The welfare system must support those who cannot work. However, for those who can, helping them into work is an important step to rebuilding lives and self-esteem.
There is a shocking employment gap when it comes to mental health; just 43% of people with mental health problems are in employment compared to 74% of the general population and 65% of people with other health conditions. Given the social and financial benefits of employment these figures are alarming.
In recent weeks, the Prime Minister has announced significant extra investment for programmes that help unemployed people with mental health problems find and (just as importantly) stay in work. This includes funding to double access to talking therapies for people suffering from conditions like anxiety or depression, to increase the numbers of mental health experts in jobcentres, and to double the reach of Independent Placement and Support Programmes, which find work for people with mental health conditions. The Prime Minister’s investment in mental health and his recognition of the importance of work should therefore be welcomed.
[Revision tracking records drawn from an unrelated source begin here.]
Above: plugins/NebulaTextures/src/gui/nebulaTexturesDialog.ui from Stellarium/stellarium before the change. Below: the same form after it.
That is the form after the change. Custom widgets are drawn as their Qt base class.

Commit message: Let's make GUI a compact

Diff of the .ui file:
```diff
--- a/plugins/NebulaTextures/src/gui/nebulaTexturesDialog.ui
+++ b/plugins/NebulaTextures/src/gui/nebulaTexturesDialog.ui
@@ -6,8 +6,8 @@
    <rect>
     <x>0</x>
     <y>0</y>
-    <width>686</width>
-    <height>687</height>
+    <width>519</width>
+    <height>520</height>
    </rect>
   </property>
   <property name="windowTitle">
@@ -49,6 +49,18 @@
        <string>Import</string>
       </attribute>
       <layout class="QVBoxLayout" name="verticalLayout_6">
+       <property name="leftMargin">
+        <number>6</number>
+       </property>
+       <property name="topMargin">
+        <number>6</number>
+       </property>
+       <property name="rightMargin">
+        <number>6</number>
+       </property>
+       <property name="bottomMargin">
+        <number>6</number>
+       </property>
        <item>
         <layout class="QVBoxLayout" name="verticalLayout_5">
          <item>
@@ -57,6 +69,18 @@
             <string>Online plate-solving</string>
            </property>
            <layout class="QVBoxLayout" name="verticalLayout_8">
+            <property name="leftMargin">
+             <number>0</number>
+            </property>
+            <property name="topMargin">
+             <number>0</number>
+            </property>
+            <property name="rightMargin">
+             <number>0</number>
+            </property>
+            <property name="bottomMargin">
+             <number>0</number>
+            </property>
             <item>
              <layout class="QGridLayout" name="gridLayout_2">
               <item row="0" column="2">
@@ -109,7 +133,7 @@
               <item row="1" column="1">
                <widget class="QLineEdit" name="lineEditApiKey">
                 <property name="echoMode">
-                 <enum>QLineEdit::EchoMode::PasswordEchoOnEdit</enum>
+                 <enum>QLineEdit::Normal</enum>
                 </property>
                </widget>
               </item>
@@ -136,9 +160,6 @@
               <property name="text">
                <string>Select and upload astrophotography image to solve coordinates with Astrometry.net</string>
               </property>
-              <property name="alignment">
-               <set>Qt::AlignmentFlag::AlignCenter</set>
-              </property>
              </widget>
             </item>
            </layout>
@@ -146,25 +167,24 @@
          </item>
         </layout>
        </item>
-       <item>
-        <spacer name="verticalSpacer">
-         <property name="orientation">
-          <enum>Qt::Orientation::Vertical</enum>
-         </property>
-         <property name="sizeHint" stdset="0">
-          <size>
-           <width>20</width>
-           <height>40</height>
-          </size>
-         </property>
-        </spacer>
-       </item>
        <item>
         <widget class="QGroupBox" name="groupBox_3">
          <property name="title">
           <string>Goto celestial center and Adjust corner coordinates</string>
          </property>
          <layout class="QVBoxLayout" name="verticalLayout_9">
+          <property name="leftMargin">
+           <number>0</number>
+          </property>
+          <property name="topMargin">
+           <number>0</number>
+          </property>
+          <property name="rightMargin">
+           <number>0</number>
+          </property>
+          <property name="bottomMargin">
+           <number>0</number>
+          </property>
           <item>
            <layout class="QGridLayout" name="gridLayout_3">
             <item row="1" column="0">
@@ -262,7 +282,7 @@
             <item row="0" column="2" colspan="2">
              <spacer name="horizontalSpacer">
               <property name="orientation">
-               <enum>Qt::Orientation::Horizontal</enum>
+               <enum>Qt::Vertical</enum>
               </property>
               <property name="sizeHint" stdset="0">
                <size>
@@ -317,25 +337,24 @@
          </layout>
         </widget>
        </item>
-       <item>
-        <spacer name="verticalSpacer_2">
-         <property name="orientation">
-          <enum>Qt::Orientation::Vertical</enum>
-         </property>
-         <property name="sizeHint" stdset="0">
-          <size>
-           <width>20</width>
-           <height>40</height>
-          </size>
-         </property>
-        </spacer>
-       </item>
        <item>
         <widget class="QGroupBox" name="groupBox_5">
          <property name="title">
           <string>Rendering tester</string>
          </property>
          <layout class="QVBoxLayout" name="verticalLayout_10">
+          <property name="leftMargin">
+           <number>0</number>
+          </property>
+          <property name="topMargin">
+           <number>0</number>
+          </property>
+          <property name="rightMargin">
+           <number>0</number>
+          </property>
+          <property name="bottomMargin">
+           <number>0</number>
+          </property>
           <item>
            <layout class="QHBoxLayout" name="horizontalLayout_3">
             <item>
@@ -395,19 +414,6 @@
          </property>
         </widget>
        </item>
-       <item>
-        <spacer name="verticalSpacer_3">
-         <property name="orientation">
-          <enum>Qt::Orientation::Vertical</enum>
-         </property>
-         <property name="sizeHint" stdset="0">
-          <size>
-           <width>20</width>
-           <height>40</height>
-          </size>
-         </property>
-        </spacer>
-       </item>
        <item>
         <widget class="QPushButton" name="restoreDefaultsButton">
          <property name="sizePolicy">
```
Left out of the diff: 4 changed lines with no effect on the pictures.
However, alongside extra investment and the extension of treatment, it is important that employers work to change work place attitudes and cultures towards mental health. The National Attitudes to Mental Illness survey in 2013 found that although overall stigmatization of people with mental health problems has decreased, 49% of respondents would still be unwilling to discus their own mental health with their employer. If we are to prevent problems escalating, it is essential that employees experiencing problems feel able to speak up and seek help.
Having spoken up, it is also essential that employers are able to signpost their employees to support services. To enable them to do this, line managers should be given training to support employees who are experiencing problems and employee support services should be put in place.
One in four adults experience mental health problems in any given year and mental ill health at work is thought to cost UK employers £26 billion a year. Additionally, in 2011 UK productivity was 20 percentage points lower than the rest of the G7 (partly as a result of absence from work but also increasingly as a result of presenteeism – attending work when ill or disengaged). The business case for supporting employee mental health is therefore clear.
Saskia Greenhalgh, Centre for Social Justice